The College of Sequoias Adjunct Faculty Association hosted a forum at Brandman University in Visalia on October 7 for the two candidates on the November ballot for Ward 1 of the COS Board of Trustees. Incumbent Greg Sherman and challenger Laurel Barton, a former Visalia City Council member, participated in a forum that showed little disagreement on any of the issues discussed.
Moderator Stephen Tootle, a history instructor at COS, read questions from some of the more than 30 people in attendance, often tailoring questions to allow both candidates a chance to respond.
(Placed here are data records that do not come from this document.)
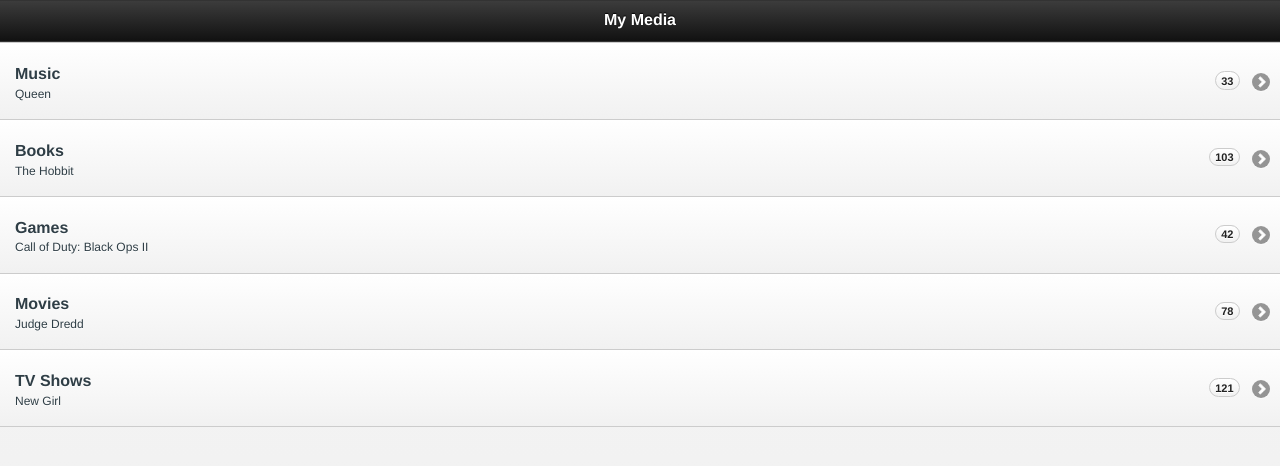
Repository: shavo0915/MediaCollectionApp
Page: MediaCollectionApp/assets/www/index.html
An editor plug-in stored every save of this project. The page is shown before and after the next save, followed by the edit.
The browser window is 1280 px wide. The pictures show the whole page.

Above is the page before, as saved 2013-01-31 22:59:10.

After the next save:
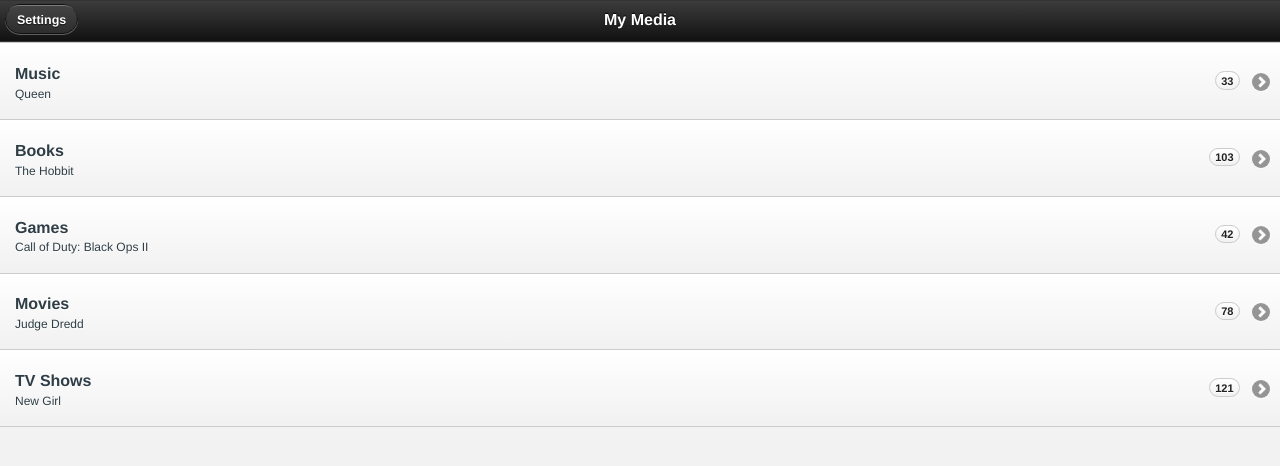
Saved 92 s later.
--- a/MediaCollectionApp/assets/www/index.html
+++ b/MediaCollectionApp/assets/www/index.html
@@ -12,6 +12,7 @@
 	<div data-role="page" id="myMedia">
 
 		<div data-role="header">
+			<a href="" data-role="button">Settings</a>
 			<h1>My Media</h1>
 		</div><!-- /header -->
“This is a time to look at how we offer education,” said Barton in her opening remarks, stressing the need for board members to know COS students and what their needs are. “It’s important that we help our students get through quickly.”
Sherman noted that he has served on the board for two terms and this was his first contested election. “It’s been kind of fun,” he said. “I’ve had to do the things I didn’t have to do the first two times.”
He talked about why he is seeking a third term. “The students are the reason I’m on the board of trustees,” he said. He then noted that during his eight years he also served terms as president of the COS Foundation, seeing its resources increase from $1 million to “almost $10 million.” He added that three bonds were passed and two new COS campuses were built during his tenure. He also listed the hiring of Stan Carrizosa as COS president/superintendent as one of the things he was proudest of during his terms.
Sherman then addressed the accreditation issue that COS has been facing. Although Barton didn’t raise this issue at the forum, her campaign literature available by the door included the statement, “Laurel knows how dangerously close the College of the Sequoias came to losing its accreditation, and believes it is the role of the trustees to act early and decisively to guarantee this never happens again.”
“COS is strong today as a result of accreditation,” said Sherman. “We filed a final report to the ACJC (Accrediting Commission for Community and Junior Colleges) last Monday. The ACJC has asked COS to be a model of how to turn things around.”
In response to a question about new state legislation that will allow 15 state community colleges to offer four-year degree programs in vocational fields, Sherman responded, “We’d like to get a four-year degree here at COS,” adding that if COS becomes part of the program, the most likely degree would be in physical therapy.
If elected, Barton would spend her first 100 days “working on visiting most of the facilities. I would meet a lot more of the faculty and the students so I would have a better idea of who we are. Who is COS? It’s easy to lose track of who you work for.”
If re-elected, Sherman noted that the first 100 days of his third term would likely include COS getting off its warning status for accreditation. “Settling with the union would also be nice.”
When asked about the connection between COS and the community, Barton said, “It’s been sort of an eye-opener to me to find out what is going on in students’ minds and hearts. What I find is people who have a dream and have a family behind them and the will to succeed.”
Tootle then read a question about how COS might become more energy and water-efficient.
“One thing we’re doing right now is we’re considering putting solar on the Visalia campus and also on the Tulare campus,” said Sherman. “As far as water, one of the neighbors was complaining to me that we weren’t saving enough water as good citizens.”
Barton was asked what she imagined being proudest of if she served eight years on the board. She responded, “To have been able to complete some of the buildings on the Tulare and Hanford campuses, and to fulfill some of the projects that are just getting started.”
Replying to a question about her toughest decision in public office, Barton talked about her city council vote about the zoning of a proposed school on church property in an approach zone near the Visalia Airport. “The council chambers were packed; the hallway was packed. When the vote was taken, it was 4-1, and I was the ‘1.’ I was booed, but I thought it was valuable to protect children from being in an airport approach zone.”
The candidates were then asked about developmental education and ESL (English as a Second Language), and in getting funding for these programs.
Barton talked about her experience writing grant proposals for the City of Visalia. “I think that COS should be looking at this to give another service to our community, but (grants are) never free money. There’s always strings attached.”
Sherman would prefer to use any developmental education and ESL funds to enable local high schools to offer their students the classes necessary to make them college-ready.
To increase the rate of transfers from COS into the University of California system, Barton noted “a disconnect between what courses are taken (at COS) and what courses are needed (by the UC system).”
The Adjunct Faculty Association, which hosted the event, represents 309 part-time contingent faculty at COS.